=== Begin Enclosure ===

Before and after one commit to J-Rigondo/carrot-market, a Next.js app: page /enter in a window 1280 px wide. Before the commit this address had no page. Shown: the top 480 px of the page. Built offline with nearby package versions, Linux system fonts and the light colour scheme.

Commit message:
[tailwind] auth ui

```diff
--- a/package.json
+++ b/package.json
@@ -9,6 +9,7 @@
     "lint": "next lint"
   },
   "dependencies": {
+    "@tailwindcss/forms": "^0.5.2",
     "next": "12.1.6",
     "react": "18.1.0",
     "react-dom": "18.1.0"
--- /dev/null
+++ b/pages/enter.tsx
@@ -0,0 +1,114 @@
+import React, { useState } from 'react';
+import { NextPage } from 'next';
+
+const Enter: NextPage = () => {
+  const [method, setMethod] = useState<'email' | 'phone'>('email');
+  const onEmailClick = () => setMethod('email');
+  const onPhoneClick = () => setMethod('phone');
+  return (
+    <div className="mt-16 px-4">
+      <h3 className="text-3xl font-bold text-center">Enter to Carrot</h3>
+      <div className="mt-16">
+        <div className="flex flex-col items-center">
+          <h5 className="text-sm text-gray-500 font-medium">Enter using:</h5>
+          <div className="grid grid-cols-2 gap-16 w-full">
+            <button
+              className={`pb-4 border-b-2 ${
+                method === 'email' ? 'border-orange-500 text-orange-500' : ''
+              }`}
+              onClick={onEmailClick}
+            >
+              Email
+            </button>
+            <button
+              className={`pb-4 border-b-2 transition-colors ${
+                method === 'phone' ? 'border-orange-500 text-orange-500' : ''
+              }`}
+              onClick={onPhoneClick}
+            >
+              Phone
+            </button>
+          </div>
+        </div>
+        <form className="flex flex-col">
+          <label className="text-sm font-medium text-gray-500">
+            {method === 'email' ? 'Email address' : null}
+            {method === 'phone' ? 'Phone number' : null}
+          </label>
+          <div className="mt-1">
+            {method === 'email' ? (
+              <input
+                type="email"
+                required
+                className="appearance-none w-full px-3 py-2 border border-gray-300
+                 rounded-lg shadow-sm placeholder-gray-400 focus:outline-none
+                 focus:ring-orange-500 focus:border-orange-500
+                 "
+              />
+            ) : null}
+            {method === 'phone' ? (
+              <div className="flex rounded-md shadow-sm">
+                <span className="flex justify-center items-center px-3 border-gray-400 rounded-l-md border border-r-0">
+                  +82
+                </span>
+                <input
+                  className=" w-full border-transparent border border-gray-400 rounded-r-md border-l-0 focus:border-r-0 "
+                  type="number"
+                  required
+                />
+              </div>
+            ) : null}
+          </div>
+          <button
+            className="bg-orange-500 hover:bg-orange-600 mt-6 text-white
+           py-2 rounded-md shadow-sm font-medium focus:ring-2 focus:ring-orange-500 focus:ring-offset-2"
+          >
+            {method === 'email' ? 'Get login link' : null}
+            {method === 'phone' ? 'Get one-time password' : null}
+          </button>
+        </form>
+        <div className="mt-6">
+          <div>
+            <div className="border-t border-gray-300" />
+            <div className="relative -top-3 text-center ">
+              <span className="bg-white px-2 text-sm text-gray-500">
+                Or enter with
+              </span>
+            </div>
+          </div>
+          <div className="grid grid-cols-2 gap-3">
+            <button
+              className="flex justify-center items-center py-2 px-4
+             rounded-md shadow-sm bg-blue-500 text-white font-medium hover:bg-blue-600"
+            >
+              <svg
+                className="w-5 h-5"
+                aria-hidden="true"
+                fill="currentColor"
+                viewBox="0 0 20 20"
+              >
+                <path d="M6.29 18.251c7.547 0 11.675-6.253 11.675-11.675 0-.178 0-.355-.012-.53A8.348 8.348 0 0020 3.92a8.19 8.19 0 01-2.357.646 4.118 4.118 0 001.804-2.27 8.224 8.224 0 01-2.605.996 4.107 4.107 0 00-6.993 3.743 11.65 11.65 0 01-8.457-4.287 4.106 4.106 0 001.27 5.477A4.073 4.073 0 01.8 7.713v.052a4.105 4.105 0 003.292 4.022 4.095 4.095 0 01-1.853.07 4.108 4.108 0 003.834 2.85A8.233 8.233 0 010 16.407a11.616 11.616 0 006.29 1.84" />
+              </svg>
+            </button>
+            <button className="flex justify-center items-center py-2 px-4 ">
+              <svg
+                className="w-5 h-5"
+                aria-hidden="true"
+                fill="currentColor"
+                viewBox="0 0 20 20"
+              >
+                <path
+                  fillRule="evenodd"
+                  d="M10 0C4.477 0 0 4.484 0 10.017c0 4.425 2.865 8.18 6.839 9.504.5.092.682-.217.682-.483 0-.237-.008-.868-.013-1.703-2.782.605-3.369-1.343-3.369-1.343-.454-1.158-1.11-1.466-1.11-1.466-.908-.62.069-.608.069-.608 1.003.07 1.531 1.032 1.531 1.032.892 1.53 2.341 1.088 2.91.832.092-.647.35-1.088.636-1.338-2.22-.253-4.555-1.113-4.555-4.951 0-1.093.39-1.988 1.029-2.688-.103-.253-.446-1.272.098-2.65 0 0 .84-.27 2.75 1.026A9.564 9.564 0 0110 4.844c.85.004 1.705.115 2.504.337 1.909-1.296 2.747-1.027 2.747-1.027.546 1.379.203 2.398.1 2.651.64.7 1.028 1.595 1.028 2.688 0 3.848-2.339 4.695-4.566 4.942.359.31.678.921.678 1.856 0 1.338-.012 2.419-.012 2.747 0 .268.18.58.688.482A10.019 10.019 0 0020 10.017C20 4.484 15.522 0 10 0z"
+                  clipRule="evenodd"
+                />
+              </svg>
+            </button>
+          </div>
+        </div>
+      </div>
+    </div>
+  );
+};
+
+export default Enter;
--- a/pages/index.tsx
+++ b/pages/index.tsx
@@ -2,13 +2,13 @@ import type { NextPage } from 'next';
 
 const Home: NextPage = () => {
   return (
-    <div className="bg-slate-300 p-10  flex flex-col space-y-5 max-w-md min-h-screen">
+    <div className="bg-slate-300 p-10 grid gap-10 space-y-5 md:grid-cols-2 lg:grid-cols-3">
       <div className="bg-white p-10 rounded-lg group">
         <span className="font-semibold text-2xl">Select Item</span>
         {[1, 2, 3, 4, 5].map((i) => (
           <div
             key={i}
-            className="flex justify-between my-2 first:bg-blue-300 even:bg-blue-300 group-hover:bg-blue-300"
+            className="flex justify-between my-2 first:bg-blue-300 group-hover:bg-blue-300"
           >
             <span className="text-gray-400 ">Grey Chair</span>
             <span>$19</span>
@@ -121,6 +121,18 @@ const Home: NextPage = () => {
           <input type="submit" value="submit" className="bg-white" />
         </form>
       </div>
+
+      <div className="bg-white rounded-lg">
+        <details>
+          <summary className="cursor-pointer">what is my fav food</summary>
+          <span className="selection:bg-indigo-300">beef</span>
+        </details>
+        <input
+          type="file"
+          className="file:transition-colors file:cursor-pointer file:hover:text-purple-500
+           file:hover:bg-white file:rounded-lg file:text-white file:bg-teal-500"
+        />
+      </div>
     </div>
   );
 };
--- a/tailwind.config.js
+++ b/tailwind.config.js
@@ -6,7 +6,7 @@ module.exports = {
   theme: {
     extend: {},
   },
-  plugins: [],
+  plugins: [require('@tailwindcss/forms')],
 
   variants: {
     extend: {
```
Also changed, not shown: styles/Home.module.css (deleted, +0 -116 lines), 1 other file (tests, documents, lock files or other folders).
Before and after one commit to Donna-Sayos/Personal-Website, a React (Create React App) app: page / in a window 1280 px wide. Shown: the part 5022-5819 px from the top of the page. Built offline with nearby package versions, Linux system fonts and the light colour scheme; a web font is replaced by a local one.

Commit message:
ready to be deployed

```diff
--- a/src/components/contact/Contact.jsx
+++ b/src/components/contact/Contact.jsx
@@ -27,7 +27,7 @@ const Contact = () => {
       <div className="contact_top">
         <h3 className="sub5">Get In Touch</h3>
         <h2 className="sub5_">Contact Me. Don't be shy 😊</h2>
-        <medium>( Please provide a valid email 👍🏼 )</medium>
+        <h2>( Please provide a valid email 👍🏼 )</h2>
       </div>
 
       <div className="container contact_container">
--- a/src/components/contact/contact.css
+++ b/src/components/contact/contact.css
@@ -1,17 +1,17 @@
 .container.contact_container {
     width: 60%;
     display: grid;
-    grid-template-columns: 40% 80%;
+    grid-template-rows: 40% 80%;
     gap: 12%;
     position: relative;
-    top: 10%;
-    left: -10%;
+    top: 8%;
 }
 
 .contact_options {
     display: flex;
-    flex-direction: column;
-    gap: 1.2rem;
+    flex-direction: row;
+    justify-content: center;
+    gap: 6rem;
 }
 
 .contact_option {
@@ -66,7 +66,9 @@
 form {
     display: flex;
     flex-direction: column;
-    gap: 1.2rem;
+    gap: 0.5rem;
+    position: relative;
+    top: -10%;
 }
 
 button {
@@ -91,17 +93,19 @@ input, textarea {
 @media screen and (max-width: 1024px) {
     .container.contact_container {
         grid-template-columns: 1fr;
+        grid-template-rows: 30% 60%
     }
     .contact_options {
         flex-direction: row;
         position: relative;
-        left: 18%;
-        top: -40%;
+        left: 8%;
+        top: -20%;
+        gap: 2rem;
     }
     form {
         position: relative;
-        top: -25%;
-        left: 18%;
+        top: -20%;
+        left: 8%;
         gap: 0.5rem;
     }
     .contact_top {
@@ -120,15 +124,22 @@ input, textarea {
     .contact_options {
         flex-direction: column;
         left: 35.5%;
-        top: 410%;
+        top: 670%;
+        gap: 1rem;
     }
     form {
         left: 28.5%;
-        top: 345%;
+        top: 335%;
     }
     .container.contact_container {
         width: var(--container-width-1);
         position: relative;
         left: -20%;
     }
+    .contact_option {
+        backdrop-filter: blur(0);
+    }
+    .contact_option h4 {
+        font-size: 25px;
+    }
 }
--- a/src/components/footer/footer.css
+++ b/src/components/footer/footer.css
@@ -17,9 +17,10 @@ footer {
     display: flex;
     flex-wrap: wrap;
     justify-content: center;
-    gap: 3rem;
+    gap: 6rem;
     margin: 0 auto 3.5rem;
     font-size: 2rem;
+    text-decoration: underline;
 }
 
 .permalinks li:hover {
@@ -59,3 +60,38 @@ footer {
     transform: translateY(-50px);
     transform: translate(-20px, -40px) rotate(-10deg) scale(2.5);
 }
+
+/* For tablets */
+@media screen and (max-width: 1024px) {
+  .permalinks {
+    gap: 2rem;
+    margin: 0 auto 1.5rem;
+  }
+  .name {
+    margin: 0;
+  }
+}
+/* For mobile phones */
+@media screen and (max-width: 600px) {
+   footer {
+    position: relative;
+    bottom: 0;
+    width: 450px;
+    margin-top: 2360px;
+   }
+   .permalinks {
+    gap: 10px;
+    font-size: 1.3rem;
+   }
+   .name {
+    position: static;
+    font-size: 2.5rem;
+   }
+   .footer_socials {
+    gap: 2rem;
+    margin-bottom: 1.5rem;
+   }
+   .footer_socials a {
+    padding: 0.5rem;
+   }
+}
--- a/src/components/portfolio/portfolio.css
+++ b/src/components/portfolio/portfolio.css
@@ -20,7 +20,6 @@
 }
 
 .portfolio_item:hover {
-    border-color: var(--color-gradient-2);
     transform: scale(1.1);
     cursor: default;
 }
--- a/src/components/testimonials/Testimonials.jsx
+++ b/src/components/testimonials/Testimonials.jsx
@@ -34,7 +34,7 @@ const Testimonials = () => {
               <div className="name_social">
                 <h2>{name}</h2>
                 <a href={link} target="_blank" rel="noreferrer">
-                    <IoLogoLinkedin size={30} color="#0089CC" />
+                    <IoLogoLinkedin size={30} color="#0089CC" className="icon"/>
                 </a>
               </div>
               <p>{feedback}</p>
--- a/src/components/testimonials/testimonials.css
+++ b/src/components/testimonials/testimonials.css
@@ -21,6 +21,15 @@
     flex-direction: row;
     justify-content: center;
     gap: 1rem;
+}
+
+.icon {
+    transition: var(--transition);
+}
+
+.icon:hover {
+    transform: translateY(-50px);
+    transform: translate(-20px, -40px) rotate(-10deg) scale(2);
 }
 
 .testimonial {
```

=== End Enclosure ===

Task instructions: From the listing above, copy every line that includes the word "import".

Result of this task:
+import React, { useState } from 'react';
+import { NextPage } from 'next';
@@ -2,13 +2,13 @@ import type { NextPage } from 'next';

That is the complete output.